At any rate, on the leg out, there was no incident beyond my silent smirk (do smirks generally make noise?) as I printed my boarding pass. On the return leg, however, there was a moment before I got into a security line, the one where they actually check your ID against your boarding pass. There seemed to be a delay, and I don't know who flinched first, but it was probably me. It was like a football game though, as I felt I'd been drawn offside by this woman's hesitation. An exchange ensued regarding the professor business, which amounted to me, at a time, saying, "I'm not really a professor, I just thought that would be fun to put there." She was not, as is to be expected, amused. "We'll let it slide this time," she said, crossing out the four-letter abbreviation in front of my name. "Right," I said, "thanks."
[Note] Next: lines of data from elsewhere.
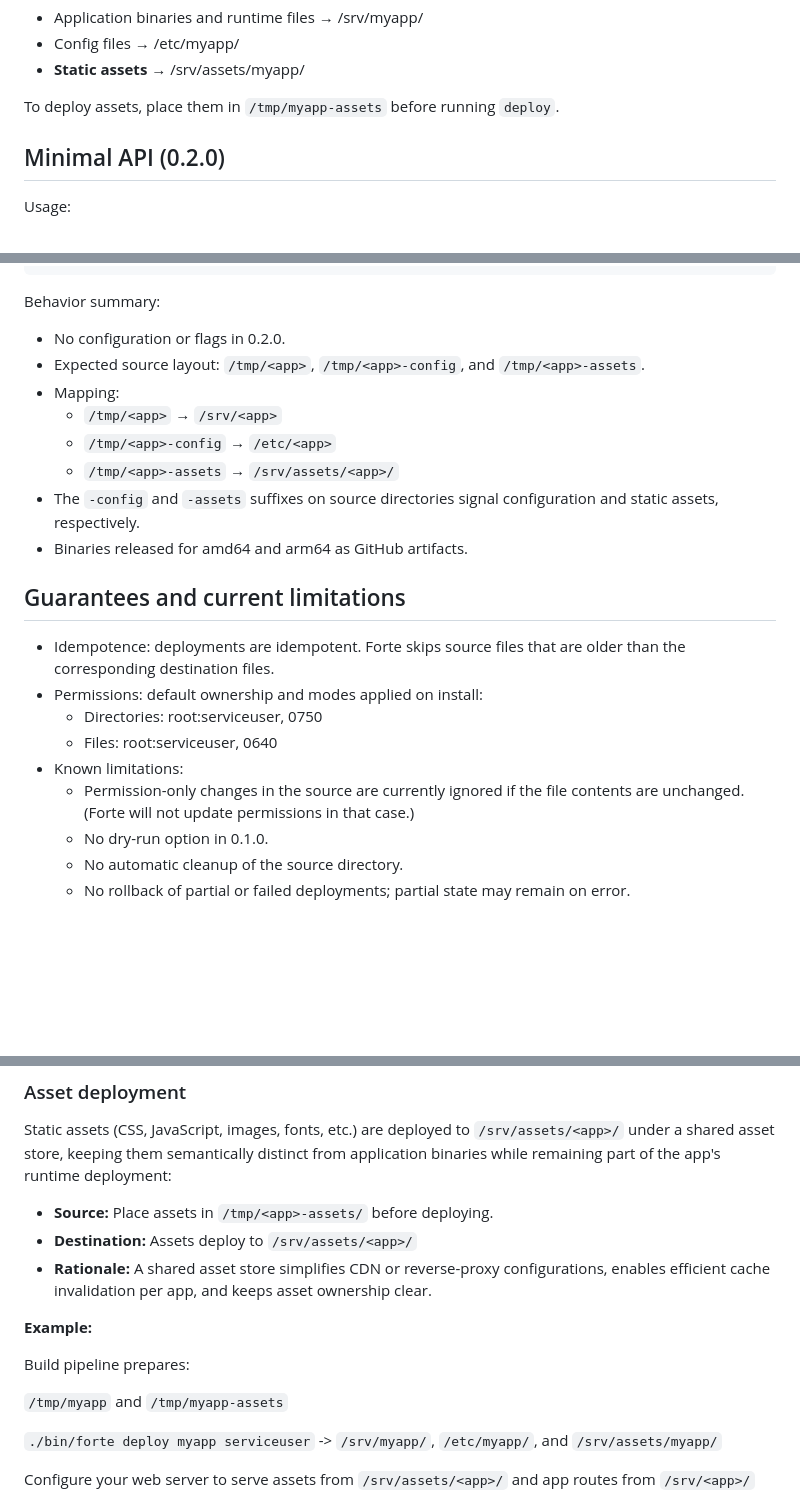
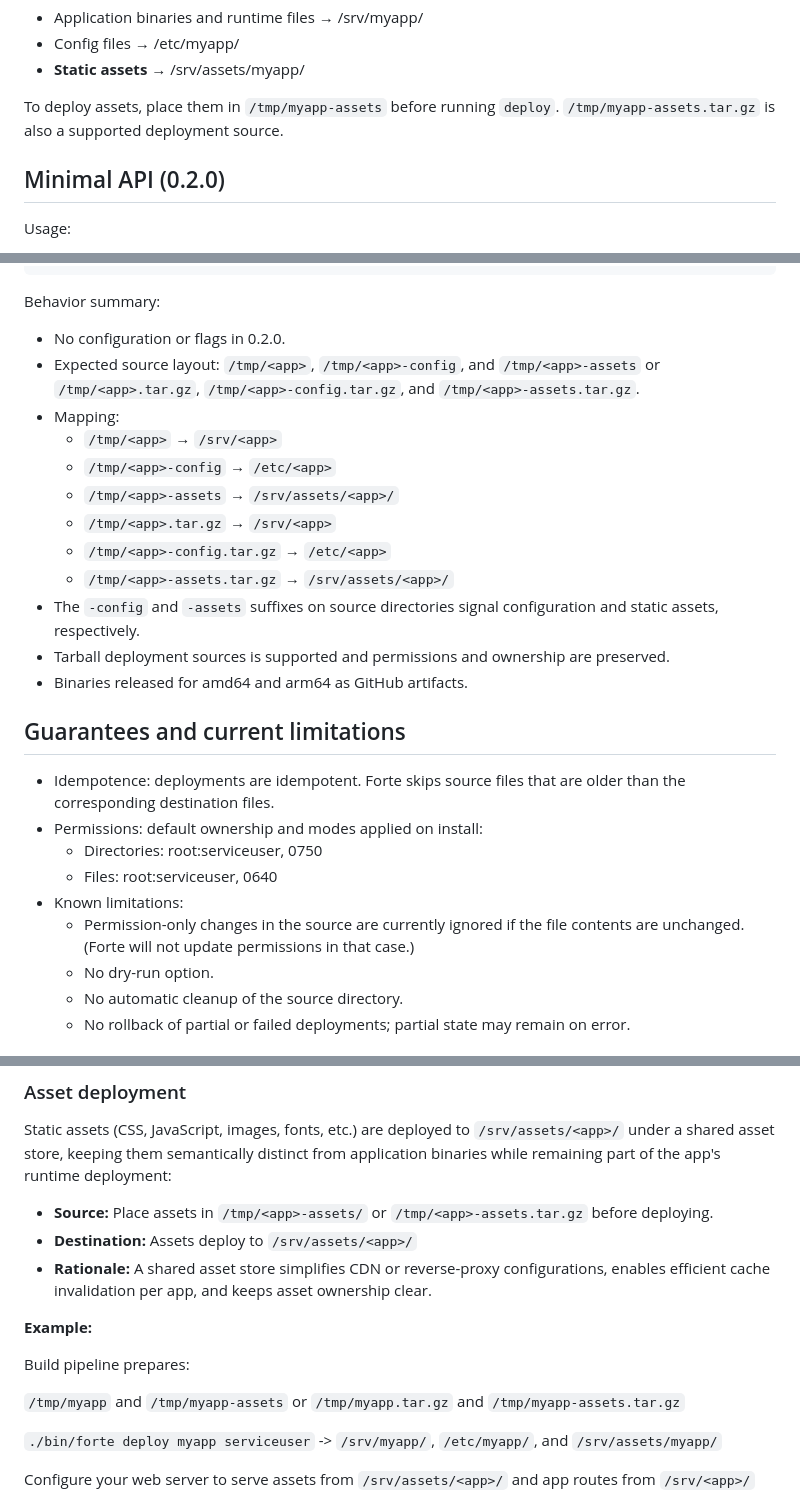
Before and after one commit to ericfortmeyer/forte, a Markdown page: README.md, 3 parts joined by grey strips. GitHub-like rendering; blank space fills up the shorter version.

Commit message:
docs(readme): add tarball extraction documentation
Closes #16

Signed-off-by: Eric Fortmeyer <e.fortmeyer01@gmail.com>

```diff
--- a/README.md
+++ b/README.md
@@ -38,7 +38,7 @@ Result:
 - Config files → /etc/myapp/
 - **Static assets** → /srv/assets/myapp/
 
-To deploy assets, place them in `/tmp/myapp-assets` before running `deploy`.
+To deploy assets, place them in `/tmp/myapp-assets` before running `deploy`. `/tmp/myapp-assets.tar.gz` is also a supported deployment source.
 
 ## Minimal API (0.2.0)
 
@@ -56,12 +56,16 @@ usage: forte <command> [<args>]
 Behavior summary:
 
 - No configuration or flags in 0.2.0.
-- Expected source layout: `/tmp/<app>`, `/tmp/<app>-config`, and `/tmp/<app>-assets`.
+- Expected source layout: `/tmp/<app>`, `/tmp/<app>-config`, and `/tmp/<app>-assets` or `/tmp/<app>.tar.gz`, `/tmp/<app>-config.tar.gz`, and `/tmp/<app>-assets.tar.gz`.
 - Mapping:
   - `/tmp/<app>` → `/srv/<app>`
   - `/tmp/<app>-config` → `/etc/<app>`
   - `/tmp/<app>-assets` → `/srv/assets/<app>/`
+  - `/tmp/<app>.tar.gz` → `/srv/<app>`
+  - `/tmp/<app>-config.tar.gz` → `/etc/<app>`
+  - `/tmp/<app>-assets.tar.gz` → `/srv/assets/<app>/`
 - The `-config` and `-assets` suffixes on source directories signal configuration and static assets, respectively.
+- Tarball deployment sources is supported and permissions and ownership are preserved.
 - Binaries released for amd64 and arm64 as GitHub artifacts.
 
 ## Guarantees and current limitations
@@ -72,7 +76,7 @@ Behavior summary:
   - Files:       root:serviceuser, 0640
 - Known limitations:
   - Permission-only changes in the source are currently ignored if the file contents are unchanged. (Forte will not update permissions in that case.)
-  - No dry-run option in 0.1.0.
+  - No dry-run option.
   - No automatic cleanup of the source directory.
   - No rollback of partial or failed deployments; partial state may remain on error.
 
@@ -120,7 +124,7 @@ Avoid introducing a top-level /srv/assets/ that mixes different server roles. Sp
 
 Static assets (CSS, JavaScript, images, fonts, etc.) are deployed to `/srv/assets/<app>/` under a shared asset store, keeping them semantically distinct from application binaries while remaining part of the app's runtime deployment:
 
-- **Source:** Place assets in `/tmp/<app>-assets/` before deploying.
+- **Source:** Place assets in `/tmp/<app>-assets/` or `/tmp/<app>-assets.tar.gz` before deploying.
 - **Destination:** Assets deploy to `/srv/assets/<app>/`
 - **Rationale:** A shared asset store simplifies CDN or reverse-proxy configurations, enables efficient cache invalidation per app, and keeps asset ownership clear.
 
@@ -128,7 +132,7 @@ Static assets (CSS, JavaScript, images, fonts, etc.) are deployed to `/srv/asset
 
 Build pipeline prepares:
 
-`/tmp/myapp` and `/tmp/myapp-assets`
+`/tmp/myapp` and `/tmp/myapp-assets` or `/tmp/myapp.tar.gz` and `/tmp/myapp-assets.tar.gz`
 
 `./bin/forte deploy myapp serviceuser`
 -> `/srv/myapp/`, `/etc/myapp/`, and `/srv/assets/myapp/`
```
"I wouldn't do it again," she scolded me, "you'll be noted down as a troublemaker." A troublemaker?!? NO! The highest offense of any 4th grader, the kind of thing that might make 5th graders know who you are. I wanted to continue on because I couldn't see the real dilemma. Was someone going to ask some very academic and integral question aboard the flight, prompting a steward or stewardess to ask, "Is there a professor aboard?" Then this bitch would chime in, "No, but there is someone professing to be one." I'd commend her pun, then feel like I was belonging somewhere in the late 1930s or early 40s along with Camus and some other absurdists. Side note: I wish there were a good "Camus the Whale" joke. Maybe if he had ever gotten fat or something.
At any rate, that's about enough on the old boring stories from the life of me front, even if this is me damn blog! I'll sign off with a grand little number sung by 11 year-old Anna Graceman during the tryouts for "America's Got Talent." After viewing I called it the best performance I'd ever seen on anyone of these vocal-based or vocal-inclusive talent shows that have emerged. Oh, and she's also playing the piano at virtuoso-enough level. From Juneau, Alaska, I like to think it's a testament to the focus one can have when a little more of the beaten path. But seriously, she kicks ass. Merry mid-July folks, and a happy early Bastille Day. Bastille? All they took was their freedom...